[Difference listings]
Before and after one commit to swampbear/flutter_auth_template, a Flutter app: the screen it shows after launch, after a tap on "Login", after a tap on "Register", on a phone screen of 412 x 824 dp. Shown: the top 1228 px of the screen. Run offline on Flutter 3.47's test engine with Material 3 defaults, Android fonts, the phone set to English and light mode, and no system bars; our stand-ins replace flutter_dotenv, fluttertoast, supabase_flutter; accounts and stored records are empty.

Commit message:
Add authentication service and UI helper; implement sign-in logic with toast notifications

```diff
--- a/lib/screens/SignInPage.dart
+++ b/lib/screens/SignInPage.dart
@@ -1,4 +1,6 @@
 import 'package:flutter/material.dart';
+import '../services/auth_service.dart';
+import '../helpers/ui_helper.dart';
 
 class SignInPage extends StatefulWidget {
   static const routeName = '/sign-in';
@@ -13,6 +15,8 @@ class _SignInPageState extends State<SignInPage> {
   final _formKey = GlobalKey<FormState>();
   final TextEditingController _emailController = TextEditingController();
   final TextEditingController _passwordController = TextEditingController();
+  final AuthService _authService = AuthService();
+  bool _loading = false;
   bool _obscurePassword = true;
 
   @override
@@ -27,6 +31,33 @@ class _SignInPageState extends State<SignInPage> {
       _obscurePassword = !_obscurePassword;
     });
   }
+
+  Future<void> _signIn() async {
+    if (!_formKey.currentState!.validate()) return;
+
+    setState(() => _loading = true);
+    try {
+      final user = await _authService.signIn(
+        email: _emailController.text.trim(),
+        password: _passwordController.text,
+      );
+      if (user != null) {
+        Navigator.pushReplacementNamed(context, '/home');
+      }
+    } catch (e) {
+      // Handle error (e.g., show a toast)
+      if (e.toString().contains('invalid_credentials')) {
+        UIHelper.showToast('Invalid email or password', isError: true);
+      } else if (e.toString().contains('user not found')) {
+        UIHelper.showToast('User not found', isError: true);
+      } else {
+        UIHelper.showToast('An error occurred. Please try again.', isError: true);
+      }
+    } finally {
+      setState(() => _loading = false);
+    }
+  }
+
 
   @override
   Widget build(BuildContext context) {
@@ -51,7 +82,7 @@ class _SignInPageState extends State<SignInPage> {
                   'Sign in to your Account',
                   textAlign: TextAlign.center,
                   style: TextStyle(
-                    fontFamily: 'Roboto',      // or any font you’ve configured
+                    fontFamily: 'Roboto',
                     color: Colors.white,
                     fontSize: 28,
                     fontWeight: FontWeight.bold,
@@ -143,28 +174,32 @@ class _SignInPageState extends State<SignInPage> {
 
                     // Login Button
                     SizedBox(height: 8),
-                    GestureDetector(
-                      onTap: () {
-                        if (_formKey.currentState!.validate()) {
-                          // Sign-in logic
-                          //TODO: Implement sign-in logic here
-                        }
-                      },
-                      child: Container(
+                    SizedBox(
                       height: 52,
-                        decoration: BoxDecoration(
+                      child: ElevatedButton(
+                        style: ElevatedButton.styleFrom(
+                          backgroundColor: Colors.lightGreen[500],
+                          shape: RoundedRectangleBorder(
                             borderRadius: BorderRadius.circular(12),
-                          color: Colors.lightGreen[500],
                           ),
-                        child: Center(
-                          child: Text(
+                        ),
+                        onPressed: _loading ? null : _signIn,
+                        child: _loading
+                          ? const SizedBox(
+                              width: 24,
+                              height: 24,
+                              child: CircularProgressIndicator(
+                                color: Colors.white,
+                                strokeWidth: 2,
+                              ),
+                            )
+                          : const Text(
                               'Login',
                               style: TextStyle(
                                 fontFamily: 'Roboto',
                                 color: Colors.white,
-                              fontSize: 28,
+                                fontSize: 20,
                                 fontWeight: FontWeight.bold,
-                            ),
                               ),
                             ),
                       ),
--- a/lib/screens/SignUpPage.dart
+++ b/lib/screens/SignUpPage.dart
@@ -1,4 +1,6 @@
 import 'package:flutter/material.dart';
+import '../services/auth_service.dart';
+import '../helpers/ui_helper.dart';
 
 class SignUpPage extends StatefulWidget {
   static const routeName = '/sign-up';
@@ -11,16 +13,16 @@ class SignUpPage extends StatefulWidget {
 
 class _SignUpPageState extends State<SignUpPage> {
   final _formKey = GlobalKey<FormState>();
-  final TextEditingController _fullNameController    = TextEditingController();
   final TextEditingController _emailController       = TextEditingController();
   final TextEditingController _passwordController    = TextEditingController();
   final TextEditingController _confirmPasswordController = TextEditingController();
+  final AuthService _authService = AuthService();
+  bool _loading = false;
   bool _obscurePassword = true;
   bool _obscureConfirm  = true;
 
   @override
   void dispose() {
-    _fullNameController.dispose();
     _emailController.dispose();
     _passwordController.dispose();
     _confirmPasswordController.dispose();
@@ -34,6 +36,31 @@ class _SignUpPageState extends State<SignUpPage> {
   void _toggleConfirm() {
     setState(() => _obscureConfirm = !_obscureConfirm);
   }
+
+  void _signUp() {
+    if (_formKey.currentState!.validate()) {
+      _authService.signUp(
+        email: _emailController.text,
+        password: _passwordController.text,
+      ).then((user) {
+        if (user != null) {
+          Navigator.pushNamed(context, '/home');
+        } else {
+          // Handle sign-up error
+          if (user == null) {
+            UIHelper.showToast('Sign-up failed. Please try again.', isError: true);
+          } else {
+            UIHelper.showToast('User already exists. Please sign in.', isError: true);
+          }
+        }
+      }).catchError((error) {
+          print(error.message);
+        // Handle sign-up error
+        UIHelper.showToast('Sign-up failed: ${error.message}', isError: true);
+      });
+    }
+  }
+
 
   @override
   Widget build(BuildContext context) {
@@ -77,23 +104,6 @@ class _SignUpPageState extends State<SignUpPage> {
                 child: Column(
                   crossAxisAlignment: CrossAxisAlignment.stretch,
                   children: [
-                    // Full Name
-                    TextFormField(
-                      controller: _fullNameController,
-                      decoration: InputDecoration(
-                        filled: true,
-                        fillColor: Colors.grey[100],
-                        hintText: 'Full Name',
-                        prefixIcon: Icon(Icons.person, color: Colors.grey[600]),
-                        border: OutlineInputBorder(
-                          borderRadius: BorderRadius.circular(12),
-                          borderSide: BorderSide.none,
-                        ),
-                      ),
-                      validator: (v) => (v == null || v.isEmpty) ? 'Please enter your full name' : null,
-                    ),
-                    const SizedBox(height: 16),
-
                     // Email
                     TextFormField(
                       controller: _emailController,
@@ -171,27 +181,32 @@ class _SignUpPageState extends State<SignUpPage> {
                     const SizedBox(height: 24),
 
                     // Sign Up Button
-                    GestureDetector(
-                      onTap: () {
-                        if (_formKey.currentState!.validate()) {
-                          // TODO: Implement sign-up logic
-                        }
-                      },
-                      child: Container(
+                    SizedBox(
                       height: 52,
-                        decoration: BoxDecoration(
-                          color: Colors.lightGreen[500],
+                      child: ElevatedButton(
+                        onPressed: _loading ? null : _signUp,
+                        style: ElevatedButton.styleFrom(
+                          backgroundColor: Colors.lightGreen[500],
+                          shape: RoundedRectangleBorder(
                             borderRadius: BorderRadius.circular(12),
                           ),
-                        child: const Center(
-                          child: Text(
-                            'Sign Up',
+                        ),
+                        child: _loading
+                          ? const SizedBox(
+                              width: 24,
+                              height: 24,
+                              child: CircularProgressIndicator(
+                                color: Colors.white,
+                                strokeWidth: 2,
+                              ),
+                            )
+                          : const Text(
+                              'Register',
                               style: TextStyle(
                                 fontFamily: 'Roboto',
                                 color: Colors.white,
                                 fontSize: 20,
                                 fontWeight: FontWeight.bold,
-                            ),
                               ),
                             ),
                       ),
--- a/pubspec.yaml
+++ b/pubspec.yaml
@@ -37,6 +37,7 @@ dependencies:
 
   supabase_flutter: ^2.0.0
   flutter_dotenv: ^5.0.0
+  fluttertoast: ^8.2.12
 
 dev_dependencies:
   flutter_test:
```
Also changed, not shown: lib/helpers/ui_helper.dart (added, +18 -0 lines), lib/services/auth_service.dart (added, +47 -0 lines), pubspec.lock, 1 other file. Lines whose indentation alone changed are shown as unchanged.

Task goal: Only a number is wanted here: how many lines in the entries contain the word "dart"?

Reply to the exercise: 11